[Record extracts — start]

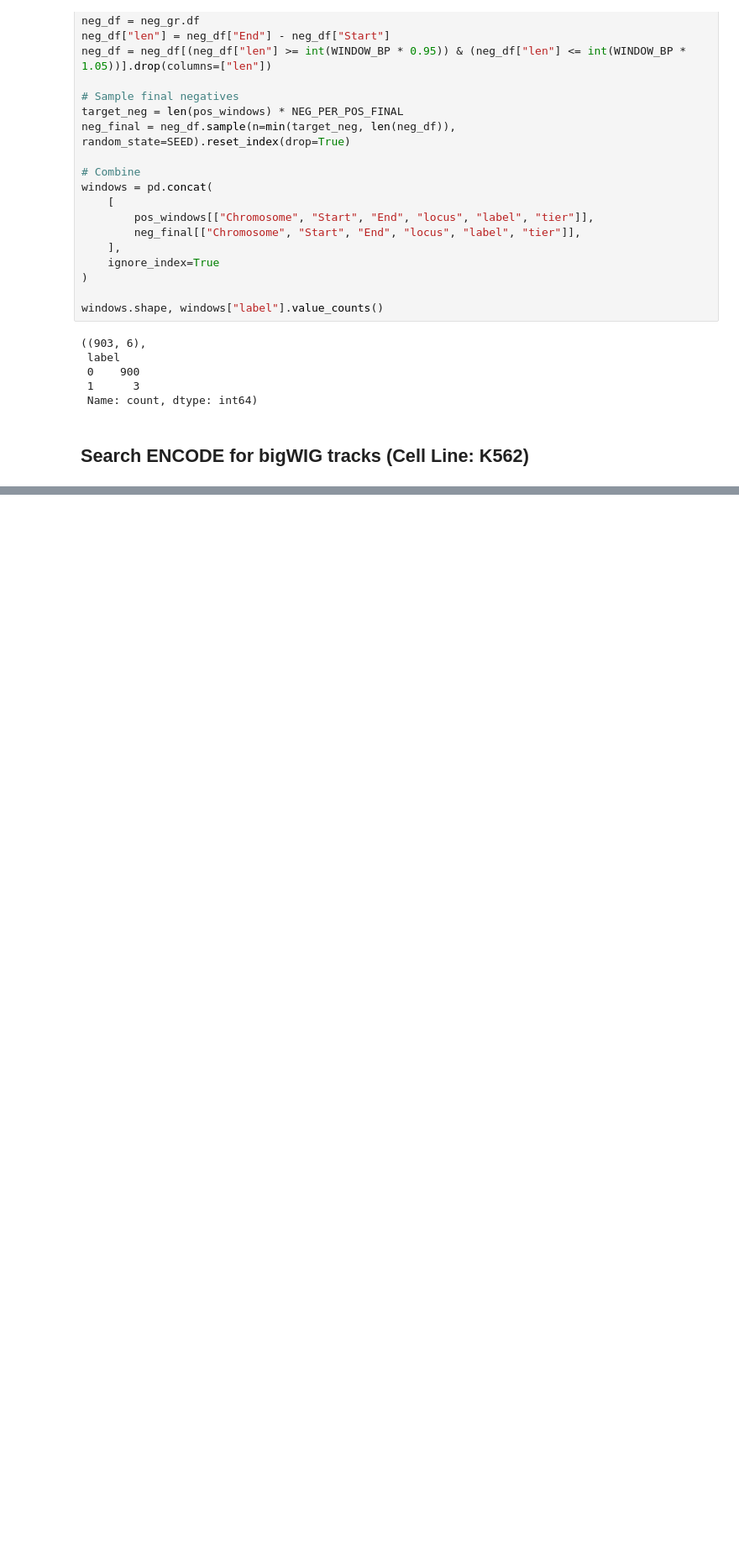
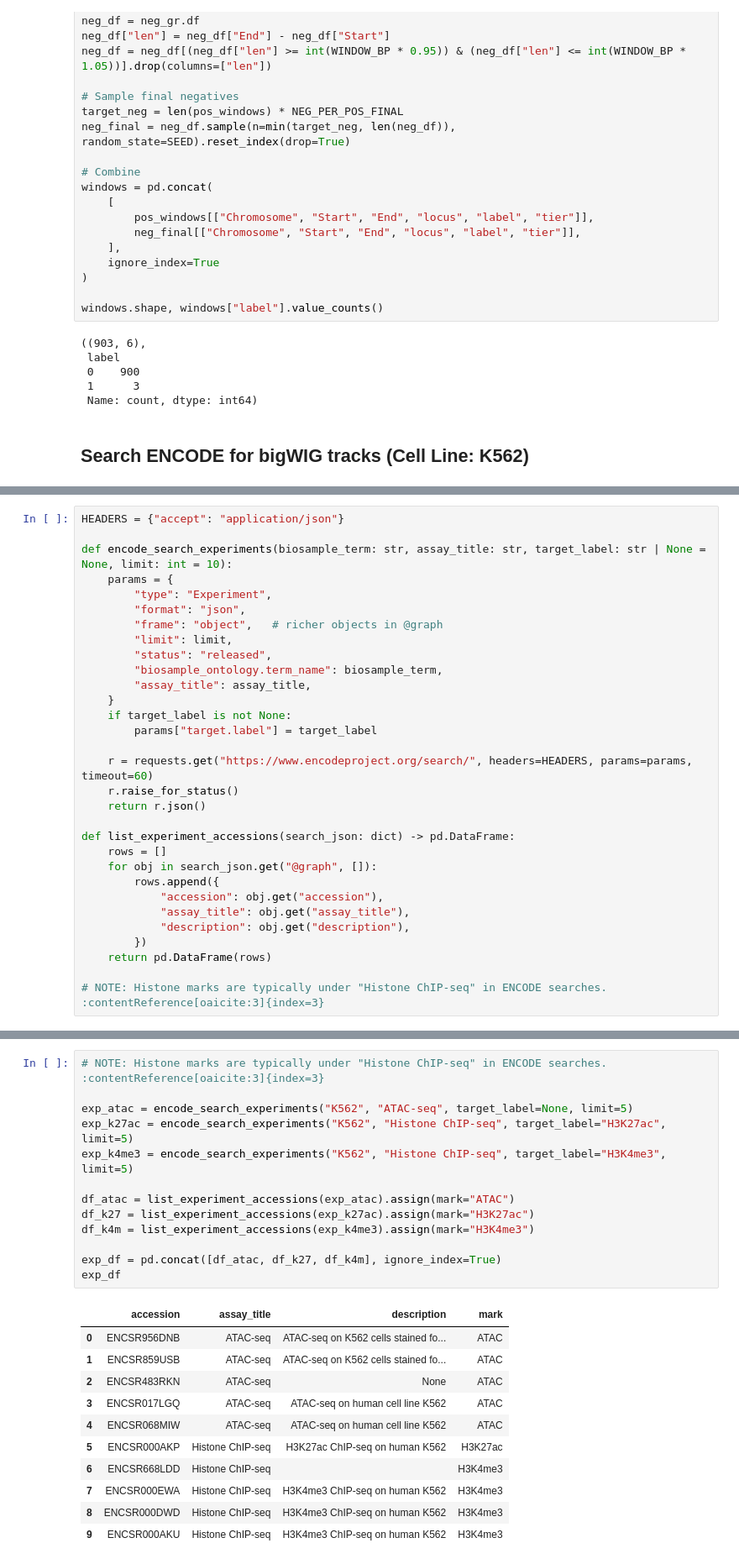
Before and after one commit to imazani/safe-harbor-ml, a Jupyter notebook: notebooks/01_feature_extraction.ipynb, the cells around one changed output, grey strips where cells are left out. Shown at 84% size. Cells and saved outputs as stored; diff of their text form; blank space fills up the shorter version.

```diff
--- a/notebooks/01_feature_extraction.ipynb
+++ b/notebooks/01_feature_extraction.ipynb
@@ -225,0 +195,31 @@ HTTPError: 404 Client Error: Not Found for url: https://www.encodeproject.org/se
+# %%
+HEADERS = {"accept": "application/json"}
+
+def encode_search_experiments(biosample_term: str, assay_title: str, target_label: str | None = None, limit: int = 10):
+    params = {
+        "type": "Experiment",
+        "format": "json",
+        "frame": "object",   # richer objects in @graph
+        "limit": limit,
+        "status": "released",
+        "biosample_ontology.term_name": biosample_term,
+        "assay_title": assay_title,
+    }
+    if target_label is not None:
+        params["target.label"] = target_label
+
+    r = requests.get("https://www.encodeproject.org/search/", headers=HEADERS, params=params, timeout=60)
+    r.raise_for_status()
+    return r.json()
+
+def list_experiment_accessions(search_json: dict) -> pd.DataFrame:
+    rows = []
+    for obj in search_json.get("@graph", []):
+        rows.append({
+            "accession": obj.get("accession"),
+            "assay_title": obj.get("assay_title"),
+            "description": obj.get("description"),
+        })
+    return pd.DataFrame(rows)
+
+# NOTE: Histone marks are typically under "Histone ChIP-seq" in ENCODE searches. :contentReference[oaicite:3]{index=3}
@@ -225,0 +228,25 @@ HTTPError: 404 Client Error: Not Found for url: https://www.encodeproject.org/se
+# %%
+# NOTE: Histone marks are typically under "Histone ChIP-seq" in ENCODE searches. :contentReference[oaicite:3]{index=3}
+
+exp_atac = encode_search_experiments("K562", "ATAC-seq", target_label=None, limit=5)
+exp_k27ac = encode_search_experiments("K562", "Histone ChIP-seq", target_label="H3K27ac", limit=5)
+exp_k4me3 = encode_search_experiments("K562", "Histone ChIP-seq", target_label="H3K4me3", limit=5)
+
+df_atac = list_experiment_accessions(exp_atac).assign(mark="ATAC")
+df_k27 = list_experiment_accessions(exp_k27ac).assign(mark="H3K27ac")
+df_k4m = list_experiment_accessions(exp_k4me3).assign(mark="H3K4me3")
+
+exp_df = pd.concat([df_atac, df_k27, df_k4m], ignore_index=True)
+exp_df
+# %% [output]
+|  | accession | assay_title | description | mark |
+| 0 | ENCSR956DNB | ATAC-seq | ATAC-seq on K562 cells stained fo... | ATAC |
+| 1 | ENCSR859USB | ATAC-seq | ATAC-seq on K562 cells stained fo... | ATAC |
+| 2 | ENCSR483RKN | ATAC-seq | None | ATAC |
+| 3 | ENCSR017LGQ | ATAC-seq | ATAC-seq on human cell line K562 | ATAC |
+| 4 | ENCSR068MIW | ATAC-seq | ATAC-seq on human cell line K562 | ATAC |
+| 5 | ENCSR000AKP | Histone ChIP-seq | H3K27ac ChIP-seq on human K562 | H3K27ac |
+| 6 | ENCSR668LDD | Histone ChIP-seq |  | H3K4me3 |
+| 7 | ENCSR000EWA | Histone ChIP-seq | H3K4me3 ChIP-seq on human K562 | H3K4me3 |
+| 8 | ENCSR000DWD | Histone ChIP-seq | H3K4me3 ChIP-seq on human K562 | H3K4me3 |
+| 9 | ENCSR000AKU | Histone ChIP-seq | H3K4me3 ChIP-seq on human K562 | H3K4me3 |
```
Also changed, not shown: parts of 23 cells of this notebook.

[Record extracts — finish]

__Instructions for the task__.
Pull each line containing "output" from the records.

__Your response__.
Before and after one commit to imazani/safe-harbor-ml, a Jupyter notebook: notebooks/01_feature_extraction.ipynb, the cells around one changed output, grey strips where cells are left out. Shown at 84% size. Cells and saved outputs as stored; diff of their text form; blank space fills up the shorter version.
+# %% [output]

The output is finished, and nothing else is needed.